- Mangialasche F et al. “Serum levels of vitamin E forms and risk of cognitive impairment in a Finnish cohort of older adults." Exp Gerontol, 2013;48(12):1428-1435.
- Serbinova E et al. “Free radical recycling and intramembrane mobility in the antioxidant properties of alpha-tocopherol and alpha-tocotrienol." Free Radical Biology & Medicine. 1991;10:263-275.
- Gopalan Y et al. “Clinical Investigation of the Protective Effects of Palm Vitamin E Tocotrienols on Brain White Matter Lesion." Stroke. 2014;45(5):1422-8.
- Rink C et al. “Tocotrienol vitamin E protects against preclinical canine ischemic stroke by inducing arteriogenesis." Journal of Cerebral Blood Flow & Metabolism. 2011;31;2218-2230.
- CK Sen. “Alpha-tocotrienol: A Potent Neuroprotective Natural Vitamin E." Medical Tribune. 2006.
- Sen CK et al. “Molecular Basis of Vitamin E Action: Tocotrienol potently inhibits glutamate-induced pp60c-Src kinase and death of HT4 neuronal cells." The Journal of Biological Chemistry. 2000;275(17):13049-13055.
- Khanna S et al. “Molecular Basis of Vitamin E Action: Tocotrienol modulates 12-lipoxygenase, a key mediator of glutamate-induced neurodegeneration." The Journal of Biological Chemistry. 2003;278 (44):43508-43515.
- Khanna S et al. “Neuroprotective Properties of the Natural Vitamin E alpha-Tocotrienol." Stroke. 2005;36,e144-e152.
- Khanna S et al. “Nanomolar vitamin E alpha-tocotrienol inhibits glutamate-induced activation of phospholipase A2 and causes neuroprotection." Journal of Neurochemicstry. 2010;112:1248-1260.
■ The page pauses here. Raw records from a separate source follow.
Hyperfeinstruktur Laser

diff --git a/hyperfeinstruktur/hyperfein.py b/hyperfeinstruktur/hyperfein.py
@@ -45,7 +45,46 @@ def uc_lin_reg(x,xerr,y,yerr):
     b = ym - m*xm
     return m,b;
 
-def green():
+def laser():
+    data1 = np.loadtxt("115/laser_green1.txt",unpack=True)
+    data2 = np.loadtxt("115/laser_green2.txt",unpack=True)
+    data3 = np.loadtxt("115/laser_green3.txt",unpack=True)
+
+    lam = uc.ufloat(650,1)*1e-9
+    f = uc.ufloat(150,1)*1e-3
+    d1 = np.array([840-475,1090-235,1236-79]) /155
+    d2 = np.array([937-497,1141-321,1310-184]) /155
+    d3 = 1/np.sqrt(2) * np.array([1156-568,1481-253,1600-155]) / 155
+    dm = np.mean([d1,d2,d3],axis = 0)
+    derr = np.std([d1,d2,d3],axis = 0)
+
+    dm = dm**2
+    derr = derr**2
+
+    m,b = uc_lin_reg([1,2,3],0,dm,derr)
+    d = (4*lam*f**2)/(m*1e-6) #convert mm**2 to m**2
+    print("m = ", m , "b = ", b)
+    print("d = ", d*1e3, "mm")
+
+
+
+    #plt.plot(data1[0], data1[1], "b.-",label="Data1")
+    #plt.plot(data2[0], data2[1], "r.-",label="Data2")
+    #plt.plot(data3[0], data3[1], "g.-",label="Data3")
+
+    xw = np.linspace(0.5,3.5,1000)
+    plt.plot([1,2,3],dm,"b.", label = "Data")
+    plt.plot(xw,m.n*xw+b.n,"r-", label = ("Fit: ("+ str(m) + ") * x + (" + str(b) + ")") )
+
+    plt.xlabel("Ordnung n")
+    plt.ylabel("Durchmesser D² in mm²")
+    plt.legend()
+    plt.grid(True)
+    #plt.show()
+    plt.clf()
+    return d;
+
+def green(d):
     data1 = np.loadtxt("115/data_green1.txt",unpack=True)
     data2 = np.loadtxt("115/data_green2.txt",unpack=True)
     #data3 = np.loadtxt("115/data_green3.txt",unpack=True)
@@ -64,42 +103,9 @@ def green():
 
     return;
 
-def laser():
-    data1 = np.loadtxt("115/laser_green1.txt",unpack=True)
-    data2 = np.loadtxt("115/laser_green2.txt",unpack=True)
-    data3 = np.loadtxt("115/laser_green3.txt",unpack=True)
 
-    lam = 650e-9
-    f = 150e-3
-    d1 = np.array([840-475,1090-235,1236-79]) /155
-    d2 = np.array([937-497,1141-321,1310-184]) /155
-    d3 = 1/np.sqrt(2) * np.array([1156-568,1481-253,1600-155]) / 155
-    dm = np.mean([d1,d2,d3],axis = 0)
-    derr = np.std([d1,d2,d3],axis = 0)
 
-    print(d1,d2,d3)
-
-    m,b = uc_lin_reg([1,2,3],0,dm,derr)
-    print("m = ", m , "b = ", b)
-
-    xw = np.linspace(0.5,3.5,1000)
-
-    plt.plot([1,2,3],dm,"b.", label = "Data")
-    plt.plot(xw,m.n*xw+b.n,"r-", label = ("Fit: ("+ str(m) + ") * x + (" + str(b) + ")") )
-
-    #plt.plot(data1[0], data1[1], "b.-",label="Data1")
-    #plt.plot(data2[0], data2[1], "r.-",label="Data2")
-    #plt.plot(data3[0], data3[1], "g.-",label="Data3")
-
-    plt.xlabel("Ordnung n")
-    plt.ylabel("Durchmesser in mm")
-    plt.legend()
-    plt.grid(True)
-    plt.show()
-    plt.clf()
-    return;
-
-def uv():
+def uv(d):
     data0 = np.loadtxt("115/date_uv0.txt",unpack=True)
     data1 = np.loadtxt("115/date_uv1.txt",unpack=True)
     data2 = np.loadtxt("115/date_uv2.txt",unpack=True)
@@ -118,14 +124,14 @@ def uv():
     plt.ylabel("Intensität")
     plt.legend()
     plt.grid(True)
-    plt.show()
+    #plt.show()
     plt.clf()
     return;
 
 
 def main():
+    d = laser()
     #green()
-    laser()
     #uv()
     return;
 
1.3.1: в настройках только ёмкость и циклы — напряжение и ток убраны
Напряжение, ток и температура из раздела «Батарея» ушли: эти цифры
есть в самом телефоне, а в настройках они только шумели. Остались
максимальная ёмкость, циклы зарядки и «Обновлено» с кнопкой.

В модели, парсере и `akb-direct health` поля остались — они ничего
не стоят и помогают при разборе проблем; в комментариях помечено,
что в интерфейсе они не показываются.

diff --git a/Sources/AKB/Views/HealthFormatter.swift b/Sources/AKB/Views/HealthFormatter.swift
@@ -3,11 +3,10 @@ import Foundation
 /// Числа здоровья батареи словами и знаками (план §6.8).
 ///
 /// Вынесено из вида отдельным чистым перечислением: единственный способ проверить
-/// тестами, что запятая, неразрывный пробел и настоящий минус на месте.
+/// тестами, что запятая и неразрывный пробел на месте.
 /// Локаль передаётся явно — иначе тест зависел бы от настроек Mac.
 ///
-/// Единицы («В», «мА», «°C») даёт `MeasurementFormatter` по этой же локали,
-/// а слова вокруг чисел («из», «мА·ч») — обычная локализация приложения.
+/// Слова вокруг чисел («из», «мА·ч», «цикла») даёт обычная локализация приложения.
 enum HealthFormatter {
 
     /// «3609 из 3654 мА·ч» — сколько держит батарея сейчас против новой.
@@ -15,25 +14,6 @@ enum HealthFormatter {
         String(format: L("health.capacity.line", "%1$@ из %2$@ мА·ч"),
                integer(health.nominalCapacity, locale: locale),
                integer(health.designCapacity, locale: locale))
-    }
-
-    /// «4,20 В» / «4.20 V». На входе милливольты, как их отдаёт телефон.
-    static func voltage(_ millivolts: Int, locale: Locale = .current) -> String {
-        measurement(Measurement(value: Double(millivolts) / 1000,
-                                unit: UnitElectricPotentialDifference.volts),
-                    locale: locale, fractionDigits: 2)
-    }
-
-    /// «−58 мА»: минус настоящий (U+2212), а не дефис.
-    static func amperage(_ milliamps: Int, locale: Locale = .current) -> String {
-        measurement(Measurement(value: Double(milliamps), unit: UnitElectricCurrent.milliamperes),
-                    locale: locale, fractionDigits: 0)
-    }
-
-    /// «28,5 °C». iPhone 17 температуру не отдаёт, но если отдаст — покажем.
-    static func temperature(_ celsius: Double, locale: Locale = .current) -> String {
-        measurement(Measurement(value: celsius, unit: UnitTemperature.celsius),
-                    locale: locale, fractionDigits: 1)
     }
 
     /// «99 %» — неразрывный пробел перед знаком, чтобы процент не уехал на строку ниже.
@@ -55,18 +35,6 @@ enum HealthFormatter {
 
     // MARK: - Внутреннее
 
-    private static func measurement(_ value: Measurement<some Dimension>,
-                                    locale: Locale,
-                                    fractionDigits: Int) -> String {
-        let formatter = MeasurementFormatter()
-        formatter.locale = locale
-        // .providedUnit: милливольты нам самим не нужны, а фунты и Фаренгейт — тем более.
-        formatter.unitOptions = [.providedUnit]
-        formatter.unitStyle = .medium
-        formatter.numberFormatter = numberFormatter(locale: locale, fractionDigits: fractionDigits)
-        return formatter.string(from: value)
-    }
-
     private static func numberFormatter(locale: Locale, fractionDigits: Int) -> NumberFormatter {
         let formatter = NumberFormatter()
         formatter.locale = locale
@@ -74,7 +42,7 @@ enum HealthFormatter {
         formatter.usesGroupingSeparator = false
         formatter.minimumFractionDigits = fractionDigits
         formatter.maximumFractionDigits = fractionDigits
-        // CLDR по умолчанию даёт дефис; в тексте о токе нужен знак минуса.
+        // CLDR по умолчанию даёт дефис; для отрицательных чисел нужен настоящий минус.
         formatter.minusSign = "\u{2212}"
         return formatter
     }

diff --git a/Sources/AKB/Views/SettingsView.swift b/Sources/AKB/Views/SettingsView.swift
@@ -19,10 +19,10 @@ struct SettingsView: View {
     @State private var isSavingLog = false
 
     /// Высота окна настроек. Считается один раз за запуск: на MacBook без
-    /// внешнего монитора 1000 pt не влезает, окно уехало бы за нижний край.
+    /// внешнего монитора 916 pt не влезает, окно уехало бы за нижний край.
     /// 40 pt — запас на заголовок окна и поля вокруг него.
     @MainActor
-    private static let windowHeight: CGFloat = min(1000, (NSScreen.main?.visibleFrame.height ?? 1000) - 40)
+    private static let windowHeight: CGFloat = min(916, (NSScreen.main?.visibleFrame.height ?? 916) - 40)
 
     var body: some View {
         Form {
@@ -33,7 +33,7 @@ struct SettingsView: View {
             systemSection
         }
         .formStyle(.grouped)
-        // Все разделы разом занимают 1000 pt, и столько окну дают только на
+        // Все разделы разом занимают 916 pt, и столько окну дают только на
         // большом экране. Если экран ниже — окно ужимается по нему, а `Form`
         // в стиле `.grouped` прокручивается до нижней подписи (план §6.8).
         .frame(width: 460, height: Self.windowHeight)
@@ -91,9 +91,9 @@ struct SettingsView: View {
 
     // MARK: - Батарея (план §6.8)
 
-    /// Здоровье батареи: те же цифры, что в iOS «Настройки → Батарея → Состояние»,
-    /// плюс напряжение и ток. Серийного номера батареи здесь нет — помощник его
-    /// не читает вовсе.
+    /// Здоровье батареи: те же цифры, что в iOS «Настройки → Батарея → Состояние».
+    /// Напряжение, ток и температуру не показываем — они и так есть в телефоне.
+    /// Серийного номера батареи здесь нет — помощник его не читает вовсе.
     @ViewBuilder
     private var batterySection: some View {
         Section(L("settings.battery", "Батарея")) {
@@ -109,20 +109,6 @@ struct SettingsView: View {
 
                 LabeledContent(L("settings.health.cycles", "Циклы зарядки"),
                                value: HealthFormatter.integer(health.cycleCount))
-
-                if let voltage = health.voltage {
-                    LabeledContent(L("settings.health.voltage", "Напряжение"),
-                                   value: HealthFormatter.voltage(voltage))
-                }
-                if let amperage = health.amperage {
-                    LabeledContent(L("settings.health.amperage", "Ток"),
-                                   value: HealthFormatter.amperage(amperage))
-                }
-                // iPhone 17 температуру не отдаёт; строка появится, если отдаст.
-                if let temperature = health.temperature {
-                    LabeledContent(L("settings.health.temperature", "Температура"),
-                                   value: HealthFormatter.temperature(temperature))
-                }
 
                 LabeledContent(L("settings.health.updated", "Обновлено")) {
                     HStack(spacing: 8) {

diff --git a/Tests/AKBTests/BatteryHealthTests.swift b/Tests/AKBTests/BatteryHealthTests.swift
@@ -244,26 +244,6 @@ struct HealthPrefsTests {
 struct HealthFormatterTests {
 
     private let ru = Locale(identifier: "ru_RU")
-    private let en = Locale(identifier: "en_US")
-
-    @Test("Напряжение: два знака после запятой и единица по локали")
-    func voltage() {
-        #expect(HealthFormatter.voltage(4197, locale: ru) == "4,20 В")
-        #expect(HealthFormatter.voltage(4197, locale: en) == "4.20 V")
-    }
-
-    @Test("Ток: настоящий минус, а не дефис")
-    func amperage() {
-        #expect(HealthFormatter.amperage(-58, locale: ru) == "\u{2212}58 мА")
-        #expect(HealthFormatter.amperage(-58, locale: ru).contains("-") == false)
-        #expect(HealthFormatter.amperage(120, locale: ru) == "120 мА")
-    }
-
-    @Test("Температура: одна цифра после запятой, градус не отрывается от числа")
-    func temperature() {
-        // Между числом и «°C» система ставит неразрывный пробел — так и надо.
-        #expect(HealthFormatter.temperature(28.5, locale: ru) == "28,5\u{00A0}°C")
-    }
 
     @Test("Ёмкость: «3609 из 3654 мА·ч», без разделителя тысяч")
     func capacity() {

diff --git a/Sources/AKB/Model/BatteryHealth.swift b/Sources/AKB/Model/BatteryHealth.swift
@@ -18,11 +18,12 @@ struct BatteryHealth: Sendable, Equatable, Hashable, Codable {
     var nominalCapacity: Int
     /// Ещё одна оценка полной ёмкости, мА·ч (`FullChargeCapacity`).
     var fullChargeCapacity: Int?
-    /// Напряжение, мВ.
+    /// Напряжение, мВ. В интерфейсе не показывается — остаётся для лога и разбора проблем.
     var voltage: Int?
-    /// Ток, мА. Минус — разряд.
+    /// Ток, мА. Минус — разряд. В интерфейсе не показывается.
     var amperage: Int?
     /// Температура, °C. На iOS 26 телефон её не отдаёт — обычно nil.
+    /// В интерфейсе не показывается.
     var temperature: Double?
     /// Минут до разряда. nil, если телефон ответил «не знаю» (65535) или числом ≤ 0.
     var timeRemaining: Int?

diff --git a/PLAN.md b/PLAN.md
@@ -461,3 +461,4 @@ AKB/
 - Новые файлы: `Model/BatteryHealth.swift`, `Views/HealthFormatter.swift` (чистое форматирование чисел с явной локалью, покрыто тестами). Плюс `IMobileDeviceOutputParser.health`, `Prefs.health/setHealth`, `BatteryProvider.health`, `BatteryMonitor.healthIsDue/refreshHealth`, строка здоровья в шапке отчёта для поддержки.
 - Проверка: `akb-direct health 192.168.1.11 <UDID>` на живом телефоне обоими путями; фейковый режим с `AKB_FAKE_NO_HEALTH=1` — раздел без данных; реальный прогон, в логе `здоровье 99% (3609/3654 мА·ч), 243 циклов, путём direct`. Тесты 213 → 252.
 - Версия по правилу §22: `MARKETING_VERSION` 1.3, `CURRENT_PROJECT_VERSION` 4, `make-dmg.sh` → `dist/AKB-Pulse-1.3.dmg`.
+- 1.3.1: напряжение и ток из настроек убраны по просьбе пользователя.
- Khanna S et.al. “Loss of miR-29b following acute ischemic stroke contributes to neural cell death and infarct size." Journal of Cerebral Blood Flow & Metabolism. 201e3;33:1197-1206.